Tell us about the early design brief
We were commissioned to design the public realm and streetscapes of the East Village, which was used temporarily as the Athletes’ Village for London 2012, and then completed as a new district in East London. The project consisted of seven public realm spaces, streetscapes and was built in co-ordination with thirteen development plots.
What inspired your design concept?
A central aspiration of our design was to develop a landscape that referenced the English tradition of landscape gardens as well as being an environmentally sustainable and biodiverse landscape.
What challenges did you face along the way?
The Stratford City development was initially conceived in 2002 as a development and urban regeneration project on the former Stratford Rail Lands, which are north of Stratford town centre in east London. When London was awarded the 2012 Olympic and Paralympic Games, the Athletes’ Village was assimilated into the Stratford City masterplan and the initial development time frame of 15 to 20 years had to be accelerated to provide accommodation for the 17,000 competitors and team members at the Games.
While there was considerable pressure to deliver the Village for 2012, our primary focus was the development of a post-2012 legacy community that would contain residential, retail, office and educational facilities. Delivering such a large and complex project also meant extensive consultation with a range of different parties and constant mediation. The global financial crisis also impacted the project and we had to consider budget cuts, value engineering and additional consultation to make cost savings and resolve the design.
Did you know…
- A working 1:100 model of the key landscape areas allowed the design team to quickly test and address any issues that developed. In many instances, design meetings were held around the model, and options were tested with input from the consultant team as well as the client. This allowed the resolved options to be visualised and approved on the spot.
What about specific design challenges?
Engineering a functioning wetland environment while creating a biodiverse landscape was a technical challenge. The area can store and recycle run-off water and establishes a relationship between the Lea Valley and the Athletes’ Village development.

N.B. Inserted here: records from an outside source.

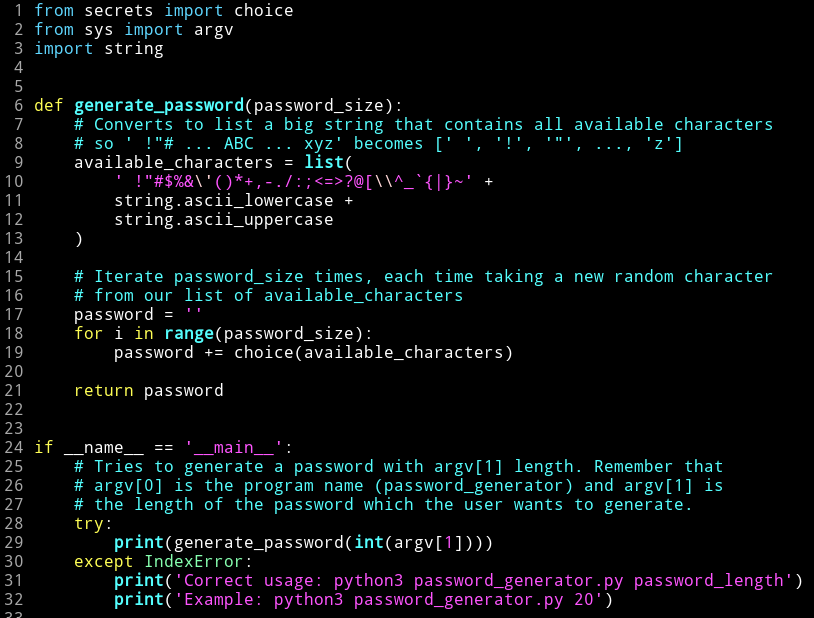
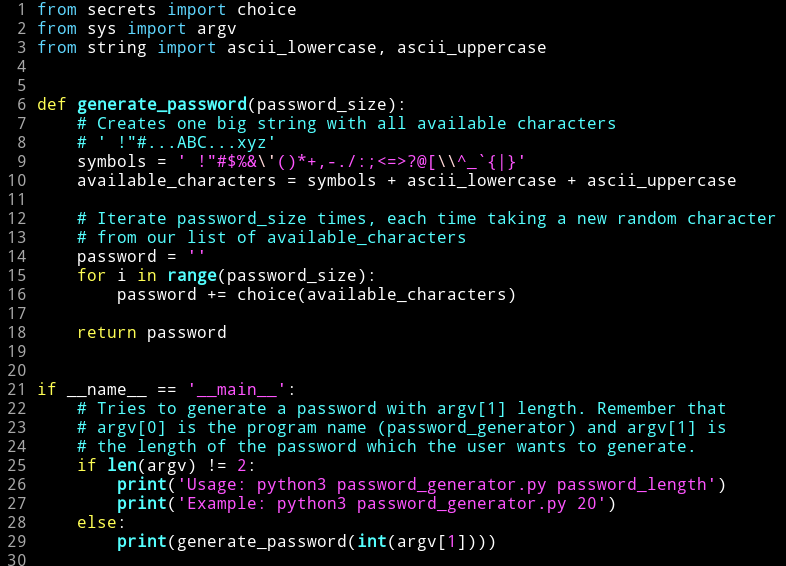
Removing unnecessary conversion to list

diff --git a/Python/Random_Password_Generator/password_generator.py b/Python/Random_Password_Generator/password_generator.py
@@ -1,16 +1,13 @@
 from secrets import choice
 from sys import argv
-import string
+from string import ascii_lowercase, ascii_uppercase
 
 
 def generate_password(password_size):
-    # Converts to list a big string that contains all available characters
-    # so ' !"# ... ABC ... xyz' becomes [' ', '!', '"', ..., 'z']
-    available_characters = list(
-        ' !"#$%&\'()*+,-./:;<=>?@[\\^_`{|}~' +
-        string.ascii_lowercase +
-        string.ascii_uppercase
-    )
+    # Creates one big string with all available characters
+    # ' !"#...ABC...xyz'
+    symbols = ' !"#$%&\'()*+,-./:;<=>?@[\\^_`{|}'
+    available_characters = symbols + ascii_lowercase + ascii_uppercase
 
     # Iterate password_size times, each time taking a new random character
     # from our list of available_characters
@@ -25,8 +22,8 @@ if __name__ == '__main__':
     # Tries to generate a password with argv[1] length. Remember that
     # argv[0] is the program name (password_generator) and argv[1] is
     # the length of the password which the user wants to generate.
-    try:
-        print(generate_password(int(argv[1])))
-    except IndexError:
-        print('Correct usage: python3 password_generator.py password_length')
+    if len(argv) != 2:
+        print('Usage: python3 password_generator.py password_length')
         print('Example: python3 password_generator.py 20')
+    else:
+        print(generate_password(int(argv[1])))
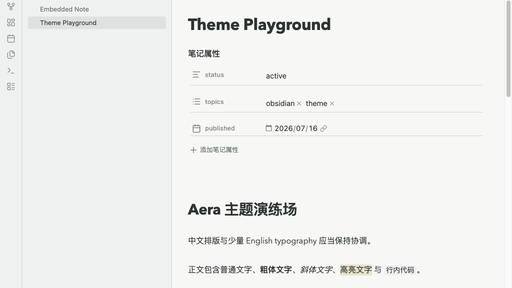
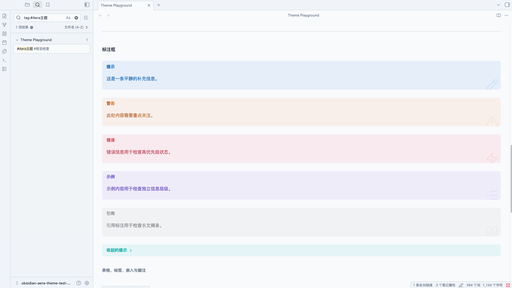
test: verify blue content components in Obsidian

diff --git a/src/editor/_code.scss b/src/editor/_code.scss
@@ -29,6 +29,10 @@ body {
   @include monokai-block;
 }
 
+:where(.markdown-rendered pre:not(.frontmatter)) code[class*="language-"] {
+  white-space: pre;
+}
+
 :where(.markdown-source-view.mod-cm6 .HyperMD-codeblock) {
   @include monokai-block;
 }

diff --git a/theme.css b/theme.css
@@ -265,6 +265,10 @@ body {
   color: #f8f8f2;
 }
 
+:where(.markdown-rendered pre:not(.frontmatter)) code[class*=language-] {
+  white-space: pre;
+}
+
 :where(.markdown-source-view.mod-cm6 .HyperMD-codeblock) {
   --code-background: #272822;
   --code-normal: #f8f8f2;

In order to treat run-off water for re-use, we developed a wetland containing four types of wetland environment.
The landscape was structured around a sequence of vegetal and architectural follies, viewing axis and pathways, which, together with a complex engineered filtering system, create a unique ‘natural artificial’ wetland. What started as a technical challenge for the team became a source of inspiration for the design of the public realm and informed a number of the design strategies used throughout the Village.
How did it feel to be involved in such a large and important British project?
Being involved in such a strategically important development for London was a unique and challenging opportunity. As a team we had the rare opportunity to work on such a large scale project by working with a great number of architectural practices in a compressed design and construction timeframe. It was exciting to be part of this close collaboration, which also aimed to be contextually responsible by creating a sustainable and ecologically diverse landscape.